Facebook shares in pre-market trading Friday extended mild losses incurred during Thursday's trading as they were pressured by a stream of jabs at Facebook's Libra digital currency from President Trump, who is fond of its key competitor in Twitter (TWTR) .
....Similarly, Facebook Libra's "virtual currency" will have little standing or dependability. If Facebook and other companies want to become a bank, they must seek a new Banking Charter and become subject to all Banking Regulations, just like other Banks, both National...— Donald J. Trump (@realDonaldTrump) July 12, 2019

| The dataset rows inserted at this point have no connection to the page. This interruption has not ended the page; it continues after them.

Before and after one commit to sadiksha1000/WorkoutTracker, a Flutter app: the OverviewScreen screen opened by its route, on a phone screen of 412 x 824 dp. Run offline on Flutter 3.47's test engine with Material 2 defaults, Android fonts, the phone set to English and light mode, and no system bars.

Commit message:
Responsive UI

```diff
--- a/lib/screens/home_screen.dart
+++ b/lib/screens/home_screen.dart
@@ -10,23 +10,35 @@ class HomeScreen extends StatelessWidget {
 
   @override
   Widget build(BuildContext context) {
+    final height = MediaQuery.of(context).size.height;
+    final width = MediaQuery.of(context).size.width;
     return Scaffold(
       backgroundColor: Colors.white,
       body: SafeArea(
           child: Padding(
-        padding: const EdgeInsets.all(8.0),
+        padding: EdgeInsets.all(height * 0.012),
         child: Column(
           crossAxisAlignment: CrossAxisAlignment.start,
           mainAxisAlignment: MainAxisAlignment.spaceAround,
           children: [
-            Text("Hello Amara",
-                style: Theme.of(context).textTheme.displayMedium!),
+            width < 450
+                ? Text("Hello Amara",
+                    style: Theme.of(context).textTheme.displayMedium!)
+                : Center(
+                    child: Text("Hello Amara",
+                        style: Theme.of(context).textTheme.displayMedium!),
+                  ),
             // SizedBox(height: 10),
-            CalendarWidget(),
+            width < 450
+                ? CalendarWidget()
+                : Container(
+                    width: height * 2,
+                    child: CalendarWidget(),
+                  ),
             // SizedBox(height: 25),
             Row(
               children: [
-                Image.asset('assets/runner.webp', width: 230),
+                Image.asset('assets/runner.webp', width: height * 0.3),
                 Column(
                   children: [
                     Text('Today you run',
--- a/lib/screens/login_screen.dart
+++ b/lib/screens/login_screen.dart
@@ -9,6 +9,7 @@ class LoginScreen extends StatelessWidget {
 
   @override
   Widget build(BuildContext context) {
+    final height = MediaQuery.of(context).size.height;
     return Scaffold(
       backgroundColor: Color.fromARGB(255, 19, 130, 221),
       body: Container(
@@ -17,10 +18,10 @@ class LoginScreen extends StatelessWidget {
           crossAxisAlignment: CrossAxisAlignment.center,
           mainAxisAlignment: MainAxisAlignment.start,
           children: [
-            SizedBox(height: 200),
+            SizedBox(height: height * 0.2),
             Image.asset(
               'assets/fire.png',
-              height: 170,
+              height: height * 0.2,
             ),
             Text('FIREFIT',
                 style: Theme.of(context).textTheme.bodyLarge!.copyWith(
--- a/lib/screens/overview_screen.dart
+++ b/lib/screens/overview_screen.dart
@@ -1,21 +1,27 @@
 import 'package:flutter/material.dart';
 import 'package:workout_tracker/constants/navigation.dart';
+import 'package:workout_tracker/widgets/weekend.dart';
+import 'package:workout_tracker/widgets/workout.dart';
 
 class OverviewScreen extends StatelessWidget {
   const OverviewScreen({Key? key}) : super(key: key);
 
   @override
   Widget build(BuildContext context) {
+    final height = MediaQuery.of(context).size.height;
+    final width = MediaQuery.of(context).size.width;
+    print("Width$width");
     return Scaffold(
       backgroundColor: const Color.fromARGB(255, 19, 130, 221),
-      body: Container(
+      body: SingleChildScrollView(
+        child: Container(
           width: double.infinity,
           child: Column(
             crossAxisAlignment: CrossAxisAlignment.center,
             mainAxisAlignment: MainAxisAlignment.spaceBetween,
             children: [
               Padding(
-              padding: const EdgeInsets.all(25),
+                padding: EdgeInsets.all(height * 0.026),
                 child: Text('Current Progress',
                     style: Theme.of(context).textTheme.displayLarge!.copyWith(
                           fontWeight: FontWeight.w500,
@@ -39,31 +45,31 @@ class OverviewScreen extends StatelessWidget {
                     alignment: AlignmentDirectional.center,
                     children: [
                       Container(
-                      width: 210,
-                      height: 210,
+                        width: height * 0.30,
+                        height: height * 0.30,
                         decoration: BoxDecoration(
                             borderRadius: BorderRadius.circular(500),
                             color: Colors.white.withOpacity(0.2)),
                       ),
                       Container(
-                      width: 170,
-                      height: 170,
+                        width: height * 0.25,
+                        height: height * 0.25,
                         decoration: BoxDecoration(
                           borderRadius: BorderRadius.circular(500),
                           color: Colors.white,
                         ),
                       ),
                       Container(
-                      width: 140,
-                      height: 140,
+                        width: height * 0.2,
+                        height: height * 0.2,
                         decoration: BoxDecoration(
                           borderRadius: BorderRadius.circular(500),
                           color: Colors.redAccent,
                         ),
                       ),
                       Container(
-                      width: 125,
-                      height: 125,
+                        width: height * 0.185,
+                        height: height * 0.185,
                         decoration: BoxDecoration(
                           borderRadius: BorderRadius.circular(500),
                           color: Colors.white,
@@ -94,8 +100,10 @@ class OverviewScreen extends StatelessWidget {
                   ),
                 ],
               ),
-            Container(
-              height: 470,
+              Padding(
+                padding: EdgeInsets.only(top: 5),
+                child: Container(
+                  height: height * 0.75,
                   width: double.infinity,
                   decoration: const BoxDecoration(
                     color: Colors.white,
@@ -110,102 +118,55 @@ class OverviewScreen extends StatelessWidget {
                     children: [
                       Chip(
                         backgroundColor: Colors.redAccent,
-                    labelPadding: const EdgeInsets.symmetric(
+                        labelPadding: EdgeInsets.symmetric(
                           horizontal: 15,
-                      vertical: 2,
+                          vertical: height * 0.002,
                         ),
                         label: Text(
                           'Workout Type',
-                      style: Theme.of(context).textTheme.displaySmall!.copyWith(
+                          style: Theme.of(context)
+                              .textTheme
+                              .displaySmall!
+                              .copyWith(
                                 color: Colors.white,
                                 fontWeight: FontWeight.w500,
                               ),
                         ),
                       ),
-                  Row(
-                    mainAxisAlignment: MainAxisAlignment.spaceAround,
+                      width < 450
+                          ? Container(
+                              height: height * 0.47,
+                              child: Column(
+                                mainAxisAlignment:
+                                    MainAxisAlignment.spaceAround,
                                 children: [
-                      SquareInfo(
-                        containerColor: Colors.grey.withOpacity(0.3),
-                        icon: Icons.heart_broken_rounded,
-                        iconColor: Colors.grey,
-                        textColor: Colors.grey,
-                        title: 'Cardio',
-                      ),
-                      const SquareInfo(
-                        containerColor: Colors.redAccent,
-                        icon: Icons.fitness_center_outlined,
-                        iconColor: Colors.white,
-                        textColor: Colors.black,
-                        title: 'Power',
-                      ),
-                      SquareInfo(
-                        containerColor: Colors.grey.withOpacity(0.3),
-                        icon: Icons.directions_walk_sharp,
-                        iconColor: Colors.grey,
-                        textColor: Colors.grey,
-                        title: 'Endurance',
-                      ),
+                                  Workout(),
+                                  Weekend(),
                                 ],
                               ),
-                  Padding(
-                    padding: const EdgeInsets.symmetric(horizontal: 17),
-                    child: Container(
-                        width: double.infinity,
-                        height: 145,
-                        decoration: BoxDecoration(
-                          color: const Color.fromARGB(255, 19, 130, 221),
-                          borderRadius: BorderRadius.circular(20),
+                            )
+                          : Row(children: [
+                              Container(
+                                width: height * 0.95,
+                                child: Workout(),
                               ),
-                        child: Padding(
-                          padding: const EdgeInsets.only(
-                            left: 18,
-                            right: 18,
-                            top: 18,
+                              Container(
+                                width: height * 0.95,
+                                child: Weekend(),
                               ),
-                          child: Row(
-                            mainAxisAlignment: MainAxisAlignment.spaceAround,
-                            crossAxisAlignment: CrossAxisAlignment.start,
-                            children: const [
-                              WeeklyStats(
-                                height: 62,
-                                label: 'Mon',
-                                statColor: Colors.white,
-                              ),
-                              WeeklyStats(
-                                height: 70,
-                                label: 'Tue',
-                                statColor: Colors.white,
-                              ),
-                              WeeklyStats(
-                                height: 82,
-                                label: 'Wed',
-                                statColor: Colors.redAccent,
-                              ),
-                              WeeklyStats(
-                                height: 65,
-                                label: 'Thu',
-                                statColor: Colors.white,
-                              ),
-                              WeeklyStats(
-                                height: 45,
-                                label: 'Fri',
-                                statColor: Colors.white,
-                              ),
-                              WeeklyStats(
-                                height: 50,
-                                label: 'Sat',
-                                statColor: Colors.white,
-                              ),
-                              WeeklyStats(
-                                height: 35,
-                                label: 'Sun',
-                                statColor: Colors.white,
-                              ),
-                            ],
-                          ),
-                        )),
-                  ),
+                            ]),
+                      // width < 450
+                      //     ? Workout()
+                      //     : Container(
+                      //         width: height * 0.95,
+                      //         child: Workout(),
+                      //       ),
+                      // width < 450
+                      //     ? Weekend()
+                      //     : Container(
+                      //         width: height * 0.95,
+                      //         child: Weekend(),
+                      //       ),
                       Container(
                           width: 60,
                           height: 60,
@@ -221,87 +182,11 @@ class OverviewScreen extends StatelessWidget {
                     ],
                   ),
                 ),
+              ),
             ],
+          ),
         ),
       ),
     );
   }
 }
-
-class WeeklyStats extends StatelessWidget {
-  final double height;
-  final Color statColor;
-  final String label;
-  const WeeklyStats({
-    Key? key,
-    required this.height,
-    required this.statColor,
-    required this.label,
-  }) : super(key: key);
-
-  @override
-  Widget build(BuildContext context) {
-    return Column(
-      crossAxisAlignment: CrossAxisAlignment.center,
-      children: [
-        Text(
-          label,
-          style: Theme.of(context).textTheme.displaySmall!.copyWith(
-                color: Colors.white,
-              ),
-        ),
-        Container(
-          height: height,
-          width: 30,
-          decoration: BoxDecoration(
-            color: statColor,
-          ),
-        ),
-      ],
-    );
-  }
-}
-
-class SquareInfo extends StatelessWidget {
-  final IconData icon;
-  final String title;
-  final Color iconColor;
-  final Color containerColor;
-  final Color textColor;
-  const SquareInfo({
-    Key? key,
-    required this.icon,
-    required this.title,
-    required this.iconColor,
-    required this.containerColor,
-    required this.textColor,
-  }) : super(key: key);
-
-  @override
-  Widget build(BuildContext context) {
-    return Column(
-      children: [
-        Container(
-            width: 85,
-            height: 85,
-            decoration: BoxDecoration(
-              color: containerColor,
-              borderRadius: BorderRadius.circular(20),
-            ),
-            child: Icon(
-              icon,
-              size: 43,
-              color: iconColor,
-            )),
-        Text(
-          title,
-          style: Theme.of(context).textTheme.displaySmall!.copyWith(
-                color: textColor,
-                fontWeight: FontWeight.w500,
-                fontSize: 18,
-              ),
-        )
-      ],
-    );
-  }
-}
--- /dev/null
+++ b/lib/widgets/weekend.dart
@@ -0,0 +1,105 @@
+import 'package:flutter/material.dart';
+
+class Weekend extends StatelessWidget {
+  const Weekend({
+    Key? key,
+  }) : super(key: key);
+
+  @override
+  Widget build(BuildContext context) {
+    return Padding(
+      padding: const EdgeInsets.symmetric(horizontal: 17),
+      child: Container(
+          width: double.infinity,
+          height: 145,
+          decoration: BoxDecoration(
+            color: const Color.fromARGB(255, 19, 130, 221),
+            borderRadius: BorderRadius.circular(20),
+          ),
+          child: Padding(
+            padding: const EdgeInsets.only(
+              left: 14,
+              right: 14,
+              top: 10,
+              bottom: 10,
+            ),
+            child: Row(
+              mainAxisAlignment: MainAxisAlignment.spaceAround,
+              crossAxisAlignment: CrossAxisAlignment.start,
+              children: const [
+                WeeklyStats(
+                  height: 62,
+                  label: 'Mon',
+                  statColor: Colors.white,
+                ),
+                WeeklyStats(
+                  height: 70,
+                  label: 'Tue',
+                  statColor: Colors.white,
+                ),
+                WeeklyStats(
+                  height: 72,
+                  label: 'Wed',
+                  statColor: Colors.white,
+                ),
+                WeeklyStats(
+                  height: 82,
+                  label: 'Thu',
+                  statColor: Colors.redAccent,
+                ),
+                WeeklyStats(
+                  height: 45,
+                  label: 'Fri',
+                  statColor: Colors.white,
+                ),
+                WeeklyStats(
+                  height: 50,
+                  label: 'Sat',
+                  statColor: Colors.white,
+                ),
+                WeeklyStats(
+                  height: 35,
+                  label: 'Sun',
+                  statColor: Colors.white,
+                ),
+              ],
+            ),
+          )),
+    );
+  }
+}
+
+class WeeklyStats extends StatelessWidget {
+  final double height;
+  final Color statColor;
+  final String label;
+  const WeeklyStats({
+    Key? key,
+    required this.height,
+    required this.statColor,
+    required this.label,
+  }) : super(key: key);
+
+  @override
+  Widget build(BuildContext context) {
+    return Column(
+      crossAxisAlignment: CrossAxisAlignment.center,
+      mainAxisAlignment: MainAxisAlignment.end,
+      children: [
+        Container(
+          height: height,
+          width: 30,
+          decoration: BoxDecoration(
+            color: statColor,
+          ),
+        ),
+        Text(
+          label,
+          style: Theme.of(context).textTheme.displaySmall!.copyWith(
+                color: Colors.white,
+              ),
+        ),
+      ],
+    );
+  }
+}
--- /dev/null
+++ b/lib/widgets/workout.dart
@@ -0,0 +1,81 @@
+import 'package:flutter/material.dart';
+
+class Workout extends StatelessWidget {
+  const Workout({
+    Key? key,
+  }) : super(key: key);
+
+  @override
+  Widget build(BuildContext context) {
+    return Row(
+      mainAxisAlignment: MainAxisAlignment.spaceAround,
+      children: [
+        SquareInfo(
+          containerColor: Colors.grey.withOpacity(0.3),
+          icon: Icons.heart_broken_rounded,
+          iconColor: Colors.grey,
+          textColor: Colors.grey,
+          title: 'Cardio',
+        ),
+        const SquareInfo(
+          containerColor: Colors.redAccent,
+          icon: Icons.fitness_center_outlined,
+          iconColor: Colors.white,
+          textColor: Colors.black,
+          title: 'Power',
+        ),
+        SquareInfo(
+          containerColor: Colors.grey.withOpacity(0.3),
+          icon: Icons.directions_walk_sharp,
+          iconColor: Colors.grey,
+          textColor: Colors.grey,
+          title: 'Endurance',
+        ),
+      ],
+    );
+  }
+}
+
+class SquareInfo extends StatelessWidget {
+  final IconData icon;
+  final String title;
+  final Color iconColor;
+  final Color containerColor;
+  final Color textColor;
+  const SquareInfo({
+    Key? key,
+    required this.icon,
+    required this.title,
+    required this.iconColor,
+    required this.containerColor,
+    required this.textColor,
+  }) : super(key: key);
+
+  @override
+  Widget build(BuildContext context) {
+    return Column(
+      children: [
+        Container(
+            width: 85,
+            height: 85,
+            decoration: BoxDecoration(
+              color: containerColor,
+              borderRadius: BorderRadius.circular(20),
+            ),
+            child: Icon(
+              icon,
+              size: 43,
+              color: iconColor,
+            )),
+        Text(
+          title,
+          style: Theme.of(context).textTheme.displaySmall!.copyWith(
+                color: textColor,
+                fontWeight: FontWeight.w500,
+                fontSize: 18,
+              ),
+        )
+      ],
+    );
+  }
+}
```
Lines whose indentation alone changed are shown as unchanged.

...and International. We have only one real currency in the USA, and it is stronger than ever, both dependable and reliable. It is by far the most dominant currency anywhere in the World, and it will always stay that way. It is called the United States Dollar!— Donald J. Trump (@realDonaldTrump) July 12, 2019
The president's antithetical outlook toward digital currencies echoes concerns from Federal Reserve Chairman Jerome Powell, who on Thursday told lawmakers on Capitol Hill that the Libra launch is expected to be a major topic of discussion for G7 finance ministers and central bankers when they meet next month in France.
Also, in a rare point of agreement, Senate Finance Committee Chairwoman Maxine Waters has been vocal in her opposition to Libra in unison with Trump.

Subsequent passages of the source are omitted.